The group have been making a name for themselves recently, even landing a visit from Upper Bann MP Carla Lockhart.
In 2022, they organised a series of workshops which brought groups of young people into the shed to make their own projects, tutored by a skilled craftsman.
Ian Matchett, who set the group up, says that he had a number of important reasons for acquiring the shed and getting the group off the ground.
A keen environmentalist, Ian saw a huge excess of timber heading to the skips on a regular basis and pondered how that material could be used for something productive.
Today, that timber is put to good use by the Men’s Shed, making everything from mud kitchens to small storage boxes.
More importantly, Ian says that mental health is a significant factor in the importance of Men’s Sheds, with the simple “distraction” of finding something to do, being that big difference in the lives of those who are struggling.
“Suicide was something that I suppose drove me toward this type of thing, because of the number of people in Ireland, especially males, who have committed suicide,” Ian said.
Ian says he’s been a workaholic his whole life and that its difficult to get out of that frame of mind.
“Coming here helps stabilise me,” he says.

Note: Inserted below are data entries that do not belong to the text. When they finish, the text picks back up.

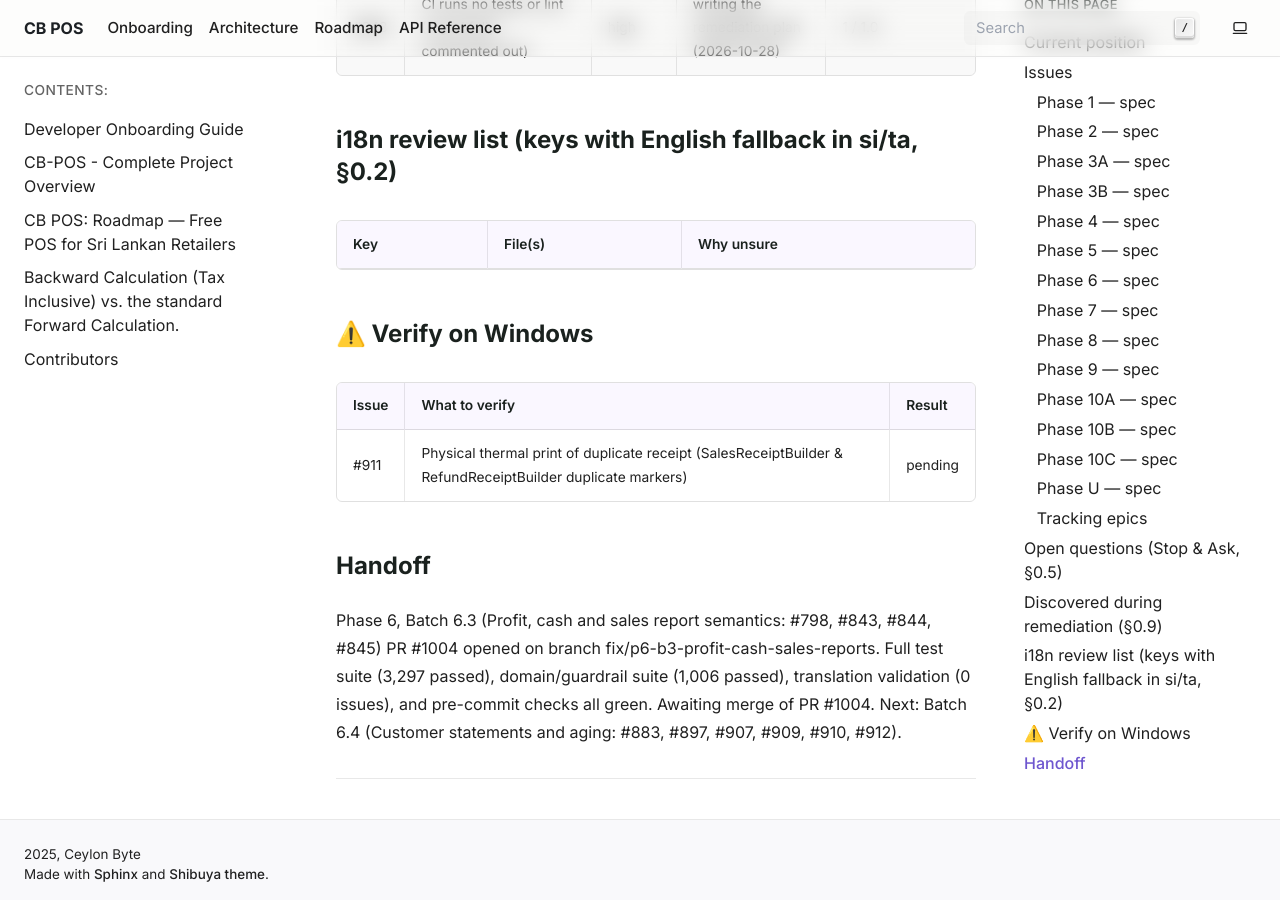
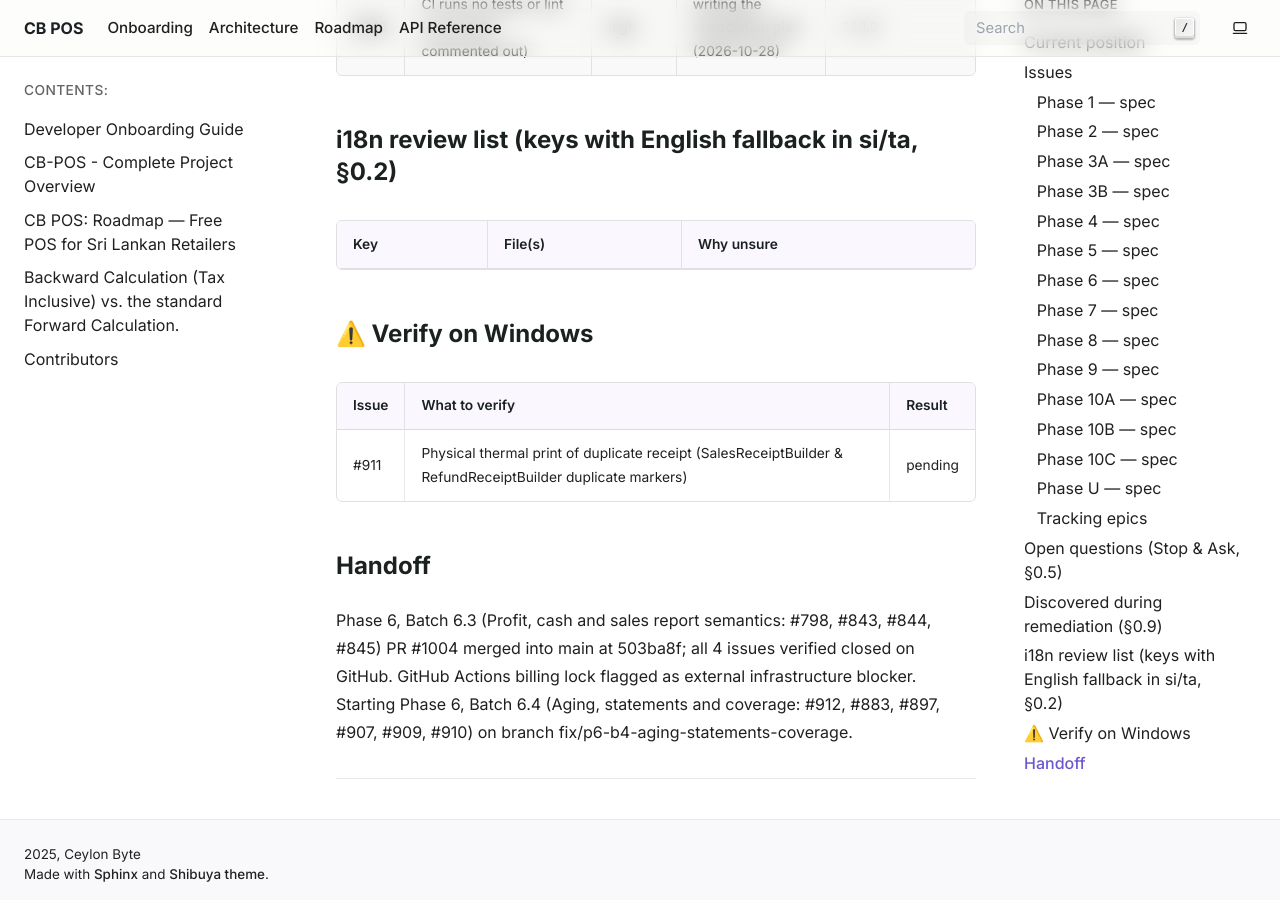
Before and after one commit to HMAHD/CB-POS, a Sphinx documentation site: the page built from docs/remediation/PROGRESS.md, in a window 1280 px wide and 900 px high, scrolled down 26172 px. Built offline with Sphinx 7.4.7, drawn with Linux system fonts in a browser that asks for light colours; pages that are not in the unit, such as notebooks, are missing from menus; some of the changed text lies outside the part shown.

Commit message:
docs(remediation): complete Phase 6.3 and start Batch 6.4

```diff
--- a/docs/remediation/PROGRESS.md
+++ b/docs/remediation/PROGRESS.md
@@ -25,7 +25,7 @@ Statuses: `todo` · `in-progress` · `blocked (Q#)` · `pr-open` · `done` (merg
 
 ## Current position
 
-- Phase: 6 · Batch: 6.3 · Branch: fix/p6-b3-profit-cash-sales-reports · PR: #1004 · Last session: 2026-11-08
+- Phase: 6 · Batch: 6.4 · Branch: fix/p6-b4-aging-statements-coverage · PR: none · Last session: 2026-11-09
 
 ## Issues
 
@@ -151,10 +151,10 @@ Statuses: `todo` · `in-progress` · `blocked (Q#)` · `pr-open` · `done` (merg
 | #795 | Tax Liability Report includes voided sales and hard-codes "VAT (18%)" / "SSCL… | high | 6.2 | done | #1003 | eb6112b · completed_sales/refund_documents filters exclude voids, separate refund section with net totals, dynamic VAT/SSCL headers, per-rate breakdown table |
 | #796 | Tax Filing Summary: period selector not wired, Total Discounts always 0, SSCL… | high | 6.2 | done | #1003 | eb6112b · interactive monthly/quarterly/custom period resolution in FilterWidget, discounts computed from lines/bill/loyalty, reconciled SSCL liable turnover and quarterly liability section, method_kind grouping |
 | #811 | Invoice reprint shows the current tax % next to amounts stored at the old rate | low | 6.2 | done | #1003 | eb6112b · resolve_historical_vat_rate snapshot fallback, format_rate cleanly, receipt and invoice PDF use sale rate, receipt_strings.vat_with_rate translation |
-| #798 | Profit & Loss report uses VAT-inclusive revenue, current cost and float math | high | 6.3 | pr-open | #1004 | 09e47e7 · P&L uses VAT-exclusive turnover (net_revenue + tax_sscl), stored SaleItem.unit_cost, SSCL expense line, Decimal arithmetic, AST guardrail |
-| #843 | Refunds never appear in the Void/Refund report | high | 6.3 | pr-open | #1004 | 4148a70 · Report queries or_(voided(), refund_documents()), shows negative refund amount, original receipt, approver from AuditLog, Part/Full scope, pure Decimal |
-| #844 | Cash Flow report adds refunds back (net too high by 2× refunds) | high | 6.3 | pr-open | #1004 | dad0755 · Cash flow from SalePayment grouped by PaymentMethodKind, legacy cash-back attributed to CASH, drawer movements reconciled, Decimal math |
-| #845 | Daily Sales, Cashier Performance, Sales by Category, Dashboard and the auto-e… | high | 6.3 | pr-open | #1004 | dccec60 · Unified sale_filters across Daily Sales, Cashier, Category, Dashboard, and Scheduler; txn_count counts non-refunds only; voids excluded |
+| #798 | Profit & Loss report uses VAT-inclusive revenue, current cost and float math | high | 6.3 | done | #1004 | 09e47e7 · P&L uses VAT-exclusive turnover (net_revenue + tax_sscl), stored SaleItem.unit_cost, SSCL expense line, Decimal arithmetic, AST guardrail |
+| #843 | Refunds never appear in the Void/Refund report | high | 6.3 | done | #1004 | 4148a70 · Report queries or_(voided(), refund_documents()), shows negative refund amount, original receipt, approver from AuditLog, Part/Full scope, pure Decimal |
+| #844 | Cash Flow report adds refunds back (net too high by 2× refunds) | high | 6.3 | done | #1004 | dad0755 · Cash flow from SalePayment grouped by PaymentMethodKind, legacy cash-back attributed to CASH, drawer movements reconciled, Decimal math |
+| #845 | Daily Sales, Cashier Performance, Sales by Category, Dashboard and the auto-e… | high | 6.3 | done | #1004 | dccec60 · Unified sale_filters across Daily Sales, Cashier, Category, Dashboard, and Scheduler; txn_count counts non-refunds only; voids excluded |
 | #883 | Overdue Customers report resets the clock on every new credit sale | medium | 6.4 | todo | | |
 | #897 | "Overdue suppliers" measures days since the last ledger entry of any type, so… | medium | 6.4 | todo | | |
 | #907 | The thermal customer statement shows today's debt as both opening and closing… | low | 6.4 | todo | | |
@@ -305,4 +305,4 @@ Statuses: `todo` · `in-progress` · `blocked (Q#)` · `pr-open` · `done` (merg
 | #911 | Physical thermal print of duplicate receipt (SalesReceiptBuilder & RefundReceiptBuilder duplicate markers) | pending |
 
 ## Handoff
-Phase 6, Batch 6.3 (Profit, cash and sales report semantics: #798, #843, #844, #845) PR #1004 opened on branch fix/p6-b3-profit-cash-sales-reports. Full test suite (3,297 passed), domain/guardrail suite (1,006 passed), translation validation (0 issues), and pre-commit checks all green. Awaiting merge of PR #1004. Next: Batch 6.4 (Customer statements and aging: #883, #897, #907, #909, #910, #912).
+Phase 6, Batch 6.3 (Profit, cash and sales report semantics: #798, #843, #844, #845) PR #1004 merged into main at 503ba8f; all 4 issues verified closed on GitHub. GitHub Actions billing lock flagged as external infrastructure blocker. Starting Phase 6, Batch 6.4 (Aging, statements and coverage: #912, #883, #897, #907, #909, #910) on branch fix/p6-b4-aging-statements-coverage.
```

“There’s a lot of men sitting at home and they don’t know where to go or what to do. If a man comes to a place like this for a few hours, their wives know that they’re in a relatively safe environment.”
Ian says that governments are only starting to realise the mental health benefits and the opportunities available for men through Men’s Sheds across the island and further afield, adding that many have neglected men’s mental health issues in the past.
“There aren’t many options for men,” he said. “People think men are supposed to be strong and not vulnerable and having mental health issues.”
At Annaghmore Men’s Shed, the camaraderie is second to none, with friendships striking up and those involved actively chatting and planning outside of shed hours.
Every man at the Men’s Shed does his bit, and Armagh I spoke to just a few of those involved about their experiences with the shed and how it has benefitted them.
Raymond, from Richhill, initially came to the shed to “have a cup of coffee and read the paper”, but the next thing he knew he was fixing the switchboard!
He said: “I think there are a lot of guys out there like myself who are retired and think, ‘what do we do’?”
Raymond says that despite being born five miles outside Richhill, he has worked his entire career in Belfast, meaning that he wasn’t able to get to know his local community.
“My wife is from Wexford, and I get introduced in the village as her husband,” he laughed.
Involvement in the Men’s Shed allowed Raymond to meet local people and help out with a project in the area.
He adds that the big benefit of the Men’s Sheds is that it just gives you “something to do”, alongside the “camaraderie” of the men involved.
Kenneth is another regular to the shed. Described affectionately as the “chief engineer”, he says that, as he lives alone, he has more time to get involved in the shed.
“Everybody has their own way of going mad,” he said. “Everybody brings a bit to it and everybody takes a bit away from it.”
The future is bright for Annaghmore Men’s Shed, who are welcoming new recruits.
On January 28, they will be holding a stall at the Tak£500+ event organised by ABC Council at Craigavon Civic Centre, an event which allows people to vote on how public funds can be used to address local needs.